>> > > <> a ldp:Container, bt:BugReport;
>> > 
>> > This should be named something like bt:BugReportContainer rather 
>> > that bt:BugReport. 
>> Indeed. I guess your proposal isn't immune to confusion either, is it? ;-) 
>> > One could perhams even use owl Restrictions to define a class like that.
>> > 
>> > >  val:primaryTopicRestriction [ onProperty bt:product
>> > >                                hasValue  <
>> > BugTracker/ProductA> ]; 
>> > 
>> > So again this is a restriction of the primaryTopic of the members of
>> > the container.
>> > another name could be val:memberPrimaryTopicRestriction .
>> > 
>> I have to admit not to understand what this has to do with the question at hand. And if we can't defined LDP without OWL we've failed. 
>> > >   bt:member <bug1>, <bug2>, <bug3> . 
>> How does a client know that bt:member is the predicate used in your container to list the member resources? 
>> Given your criticism of Nandana's modeling shouldn't you list bug reports in your container rather than bugs here? 
> According to my reading of Henry's email, the <bug1>, <bug2>, ...  resources above are informational resources and are bugreports. Resources such as <bug1#x> are bug resources. So, I think he is actually listing bugreports with rdfs:member in the above example. 

yes. my typo. bt:member should have been rdf:member .

> But, I want to use LDP to manage links between things, using domain vocabulary - so, I'm not so sure if I can agree with what Henry is saying :) 

Of course one should be able to manage links between things. But nothing stops that from hapenning.
Everytime you POST a new BugReport to the bug container, a different rdf:Container could have a new
relation added to it. There may be all sorts of things that can happen when you change resource
on the container. One could have a vocabulary for each of those things. So one could have 

<#bugs> rdf:member <bug1#y>, <bug2#y>, <bug3#y>, <> .
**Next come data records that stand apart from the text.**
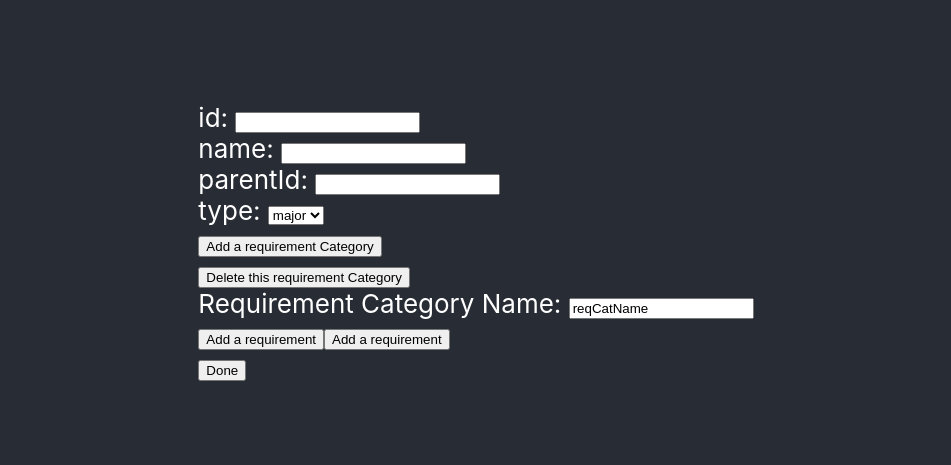
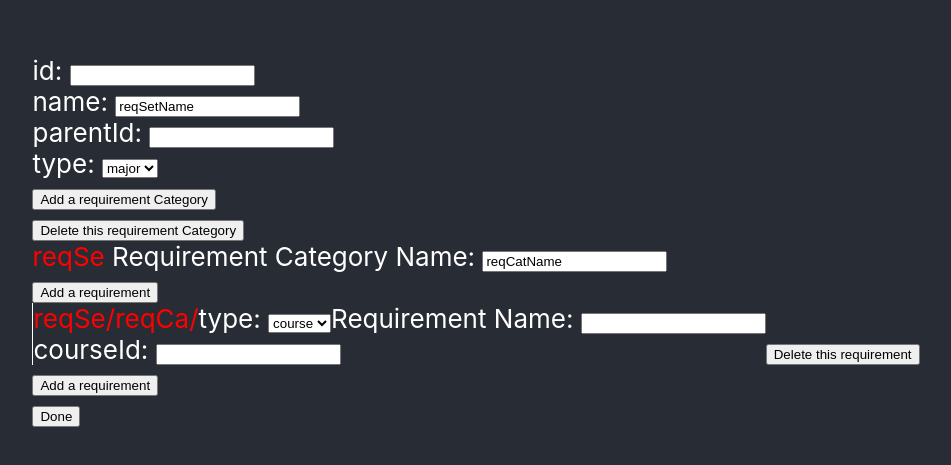
Before and after one commit to GradTrak/major-create-gradtrak, a React (Create React App) app in the folder gui/: page / in a window 1280 px wide. Shown: the part 159-624 px from the top of the page, without its empty margins (164-1115 px from the left). Built offline with nearby package versions, Linux system fonts and the light colour scheme.

Commit message:
inline changes

```diff
--- a/gui/src/Requirement.css
+++ b/gui/src/Requirement.css
@@ -1,10 +1,12 @@
 .block-example {
   border-left: 1px solid white;
   display: inline-block;
-  margin-left: 50px;
+  /*margin-left: 50px;*/
 }
 .breadcrumb {
   color: red;
   margin-block-start: 0em;
   margin-block-end: 0em;
 }
+.in-line {
+}
--- a/gui/src/Requirement.js
+++ b/gui/src/Requirement.js
@@ -69,8 +69,8 @@ class Requirement extends React.Component {
     };
     return (
       <div className="block-example">
-        <div>
-        <p className="breadcrumb">{this.props.parent.map((thingy) => (thingy+" - > "))}</p>
+        <span>
+        <span className="breadcrumb">{this.props.parent.map((thingy) => (thingy.substring(0,5) + "/"))}</span>
           <label for="type">type: </label>
           <select
             name="type"
@@ -82,7 +82,6 @@ class Requirement extends React.Component {
           <option value="poly">poly</option>
           <option value="tag">tag</option>
           </select>
-        </div>
           <label for="name">Requirement Name: </label>
           <input
             name="name"
@@ -91,6 +90,7 @@ class Requirement extends React.Component {
             onChange={this.handleFieldChange('name')}
           />
           {requirementComponent}
+          </span>
         </div>
       )
   }
--- a/gui/src/RequirementCategory.js
+++ b/gui/src/RequirementCategory.js
@@ -16,8 +16,7 @@ class RequirementCategory extends React.Component {
       <div>
         <Row>
           <Col>
-            <p className="breadcrumb"> {this.props.parent} </p>
-            <label for="name">Requirement Category Name: </label>
+            <label for="name"><span className="breadcrumb"> {this.props.parent[0].slice(0,5)} </span>Requirement Category Name: </label>
             <input
               name="name"
               type="text"
--- a/gui/src/RequirementSet.js
+++ b/gui/src/RequirementSet.js
@@ -10,10 +10,10 @@ class RequirementSet extends React.Component {
     this.state = {
       data: {
         id: '',
-        name: '',
+        name: 'reqSetName',
         parentId: '',
         type: 'major',
-        requirementCategories: [{name:'reqCatName', requirements: []}]
+        requirementCategories: [{name:'reqCatName', requirements: [{type:'course'}]}]
       },
     };
   }
```
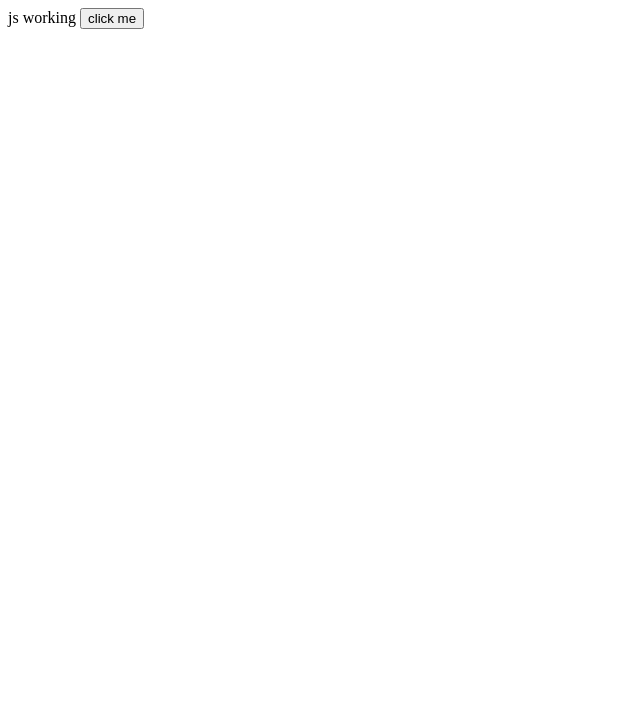
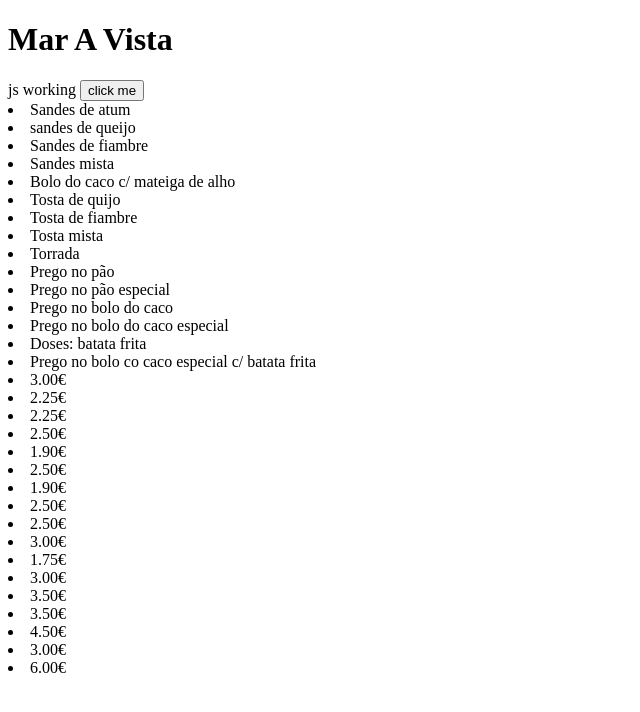
Before and after one commit to daviddinis/daviddinis.github.io, a plain HTML site: page index.html in a window 1280 px wide. Shown: the whole page, without its empty margins (0-640 px from the left). Drawn offline with Linux system fonts and the light colour scheme.

Commit message:
fist commit

```diff
--- a/index.html
+++ b/index.html
@@ -8,11 +8,54 @@
 </head>
 
 <body>
+    <h1>Mar A Vista</h1>
     <a id="js">
         js working
         <button onclick="elem()"> click me</button>
     </a>
 
+    <div id="PT">
+        <div id="sandes">
+            <div>
+                <li>Sandes de atum</li>
+                <li>sandes de queijo</li>
+                <li>Sandes de fiambre</li>
+                <li>Sandes mista</li>
+                <li>Bolo do caco c/ mateiga de alho</li>
+                <li>Tosta de quijo</li>
+                <li>Tosta de fiambre</li>
+                <li>Tosta mista</li>
+                <li>Torrada</li>
+                <li>Prego no pão</li>
+                <li>Prego no pão especial</li>
+                <li>Prego no bolo do caco</li>
+                <li>Prego no bolo do caco especial</li>
+                <li>Doses: batata frita</li>
+                <li>Prego no bolo co caco especial c/ batata frita</li>
+
+            </div>
+            <div class="precos">
+                <li>3.00€</li>
+                <li>2.25€</li>
+                <li>2.25€</li>
+                <li>2.50€</li>
+                <li>1.90€</li>
+                <li>2.50€</li>
+                <li>1.90€</li>
+                <li>2.50€</li>
+                <li>2.50€</li>
+                <li>3.00€</li>
+                <li>1.75€</li>
+                <li>3.00€</li>
+                <li>3.50€</li>
+                <li>3.50€</li>
+                <li>4.50€</li>
+                <li>3.00€</li>
+                <li>6.00€</li>
+            </div>
+        </div>
+    </div>
+
 </body>
 
 </html>
```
Since this is just rdf data you can very easily also tie together information from different bug databases
together, edit them using PATCH, etc... This structure can be generated automatically by the 

In SQL terms an LDPC is closer to the creation of a table. Every other data structure can 
then be placed inside of tables. There is a need for the server and the client ( potentially 
administration clients ) to be able to know what the tables ( LDPRs ) on their servers are 
without needing to know about the content. If LDP does this then it has already

> I think that the argument around modelling is also coming to Networth next. i.e. I can see a similar argument applying to Networth and NetworthReport. Henry ? 

very likely. 

> Again, I'm of the opinion that if people want to coalesce their information and 'real' resources, then LDP shouldn't stop them from doing that. 

We can't stop people from bad modelling, like you can't stop people from saying nonsense
online or elsewhere.  But  this is a WG and here all the examples in the specs we produce have
to be irreproachable.  It also helps to make things clear from the get go, because that is the
way to allow us to better see missing elements in the spec. Also good modelling will lead to 
a better spec.

If you don't model things correctly you are going to just loose the ability to set copyrights 
on your data, explain access restrictions, explain prices correctly, explain what you want
to DELETE etc... Now my guess is that a lot of major corporations would like to do those
things, as well as governments and charities. Some want to charge for their data, others
give it away free. The data may be free but the objects they refer to expensive or vice
versa. Just to say there is money involved.

> Roger

Social Web Architect

Received on Wednesday, 22 May 2013 09:10:04 UTC